This isn’t a discussion on your search history (so you can all take a breath). Although I’m a big fan of search engines and finding accurate information to help you understand a diagnosis, I also know that a plethora of wrong information is just as accessible.
Patients are often told not to Google things after a discussion with their doctor, and of course, being the humans we are, we will go and do precisely the opposite. (Don’t deny it, we’ve all done it!)
Don’t get me wrong though – I think access to good information is important, just like having strong, evidence based communities These are vital in any diagnosis, and can help patients discover treatment options, find peer support and even understand their situation clearly because of sharing lived experiences.
What this post is about though is actively encouraging care providers, family members, and doctors to ask patients about what they have been looking at online in relation to their diagnosis, and what they’re learning in the communities.
But why is this important?
It comes down to this- it gives you insight into the information that is accessible, and how reliable it is. You can actively discuss what they’ve discovered online, help them process the information, and even sort it into fact and fiction.
Online communities can be dominated by one country or region of the world – guidelines and regulations that are important for them may not be relevant to your own country. Screening may be different, and treatment options may vary due to differences in drug regulation, training, and access. This can lead to valuable conversations about the reasons these differences exist, and also reassurance for the patient that the standard of care they are receiving is of a high standard according to their own situation.
It also gives you as a care provider a chance to see what information is available to patients online and discuss its accuracy. (And it can be a learning opportunity – no one is a better expert on their own rare diseases than patients at times 😉 ).
It’s about really opening those communication channels, and talking with patients about what their concerns are. The chances are, if they’re googling, they’re curious and need more information, or they need some extra support in understanding their diagnosis. This is where you can step in and help them understand more, provide suggestions for additional support, and most importantly, build that important trusting relationship that should exist between doctor and patient.

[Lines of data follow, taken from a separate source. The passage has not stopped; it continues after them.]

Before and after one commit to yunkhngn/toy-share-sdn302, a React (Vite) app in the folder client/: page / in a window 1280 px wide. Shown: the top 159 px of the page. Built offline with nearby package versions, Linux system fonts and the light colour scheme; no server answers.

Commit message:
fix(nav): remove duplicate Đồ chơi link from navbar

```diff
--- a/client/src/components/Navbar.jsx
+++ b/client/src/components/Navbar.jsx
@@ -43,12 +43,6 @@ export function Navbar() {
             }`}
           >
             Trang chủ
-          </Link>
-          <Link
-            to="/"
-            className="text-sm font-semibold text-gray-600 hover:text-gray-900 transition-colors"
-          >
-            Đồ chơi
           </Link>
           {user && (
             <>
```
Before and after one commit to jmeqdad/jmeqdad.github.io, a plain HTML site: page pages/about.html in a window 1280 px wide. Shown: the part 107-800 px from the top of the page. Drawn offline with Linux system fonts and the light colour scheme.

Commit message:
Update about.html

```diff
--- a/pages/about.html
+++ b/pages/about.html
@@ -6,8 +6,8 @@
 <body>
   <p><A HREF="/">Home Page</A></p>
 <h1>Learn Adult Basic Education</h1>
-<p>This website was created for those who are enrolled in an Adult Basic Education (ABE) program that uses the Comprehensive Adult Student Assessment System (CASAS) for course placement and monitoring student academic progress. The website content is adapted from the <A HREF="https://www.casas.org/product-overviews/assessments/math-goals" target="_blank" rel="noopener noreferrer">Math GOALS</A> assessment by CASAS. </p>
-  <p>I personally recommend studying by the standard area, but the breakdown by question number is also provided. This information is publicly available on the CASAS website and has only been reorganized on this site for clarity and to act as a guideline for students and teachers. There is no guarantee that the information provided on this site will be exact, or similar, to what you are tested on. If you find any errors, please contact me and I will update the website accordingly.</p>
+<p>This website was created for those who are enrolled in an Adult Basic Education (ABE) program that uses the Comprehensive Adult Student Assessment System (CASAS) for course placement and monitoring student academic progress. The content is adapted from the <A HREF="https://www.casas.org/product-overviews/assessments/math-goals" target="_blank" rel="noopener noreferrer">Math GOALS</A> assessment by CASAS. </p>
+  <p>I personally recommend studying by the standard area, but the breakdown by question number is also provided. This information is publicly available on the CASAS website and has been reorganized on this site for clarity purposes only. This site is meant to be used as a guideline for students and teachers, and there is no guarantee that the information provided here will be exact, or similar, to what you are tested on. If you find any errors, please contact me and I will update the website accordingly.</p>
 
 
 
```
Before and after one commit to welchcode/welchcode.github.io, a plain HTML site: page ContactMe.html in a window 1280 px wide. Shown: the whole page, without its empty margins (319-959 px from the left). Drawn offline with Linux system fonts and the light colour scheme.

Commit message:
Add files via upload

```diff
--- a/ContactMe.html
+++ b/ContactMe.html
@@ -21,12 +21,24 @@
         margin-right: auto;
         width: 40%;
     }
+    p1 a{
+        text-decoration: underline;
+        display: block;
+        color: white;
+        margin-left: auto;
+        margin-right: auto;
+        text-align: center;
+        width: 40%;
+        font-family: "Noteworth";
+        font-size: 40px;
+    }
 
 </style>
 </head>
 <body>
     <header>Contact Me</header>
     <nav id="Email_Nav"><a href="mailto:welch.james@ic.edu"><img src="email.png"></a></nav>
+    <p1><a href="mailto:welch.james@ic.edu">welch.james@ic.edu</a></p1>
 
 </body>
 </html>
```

So, What Have You Googled Recently?
Add this question into your routine checkups with patients. Discuss with them what they’ve found, talk about the information and help them understand why it is or isn’t valid. By extension, reach out to the communities and talk with them about the information they provide. (I promise, we don’t bite and we’re usually pretty excited to hear from you).
It’s an opportunity for you to open those conversations and talk with your patients, and even look at the information together so you both can learn.
Most importantly, it’s about building a healthy, trusting relationship and breaking down those white coat barriers.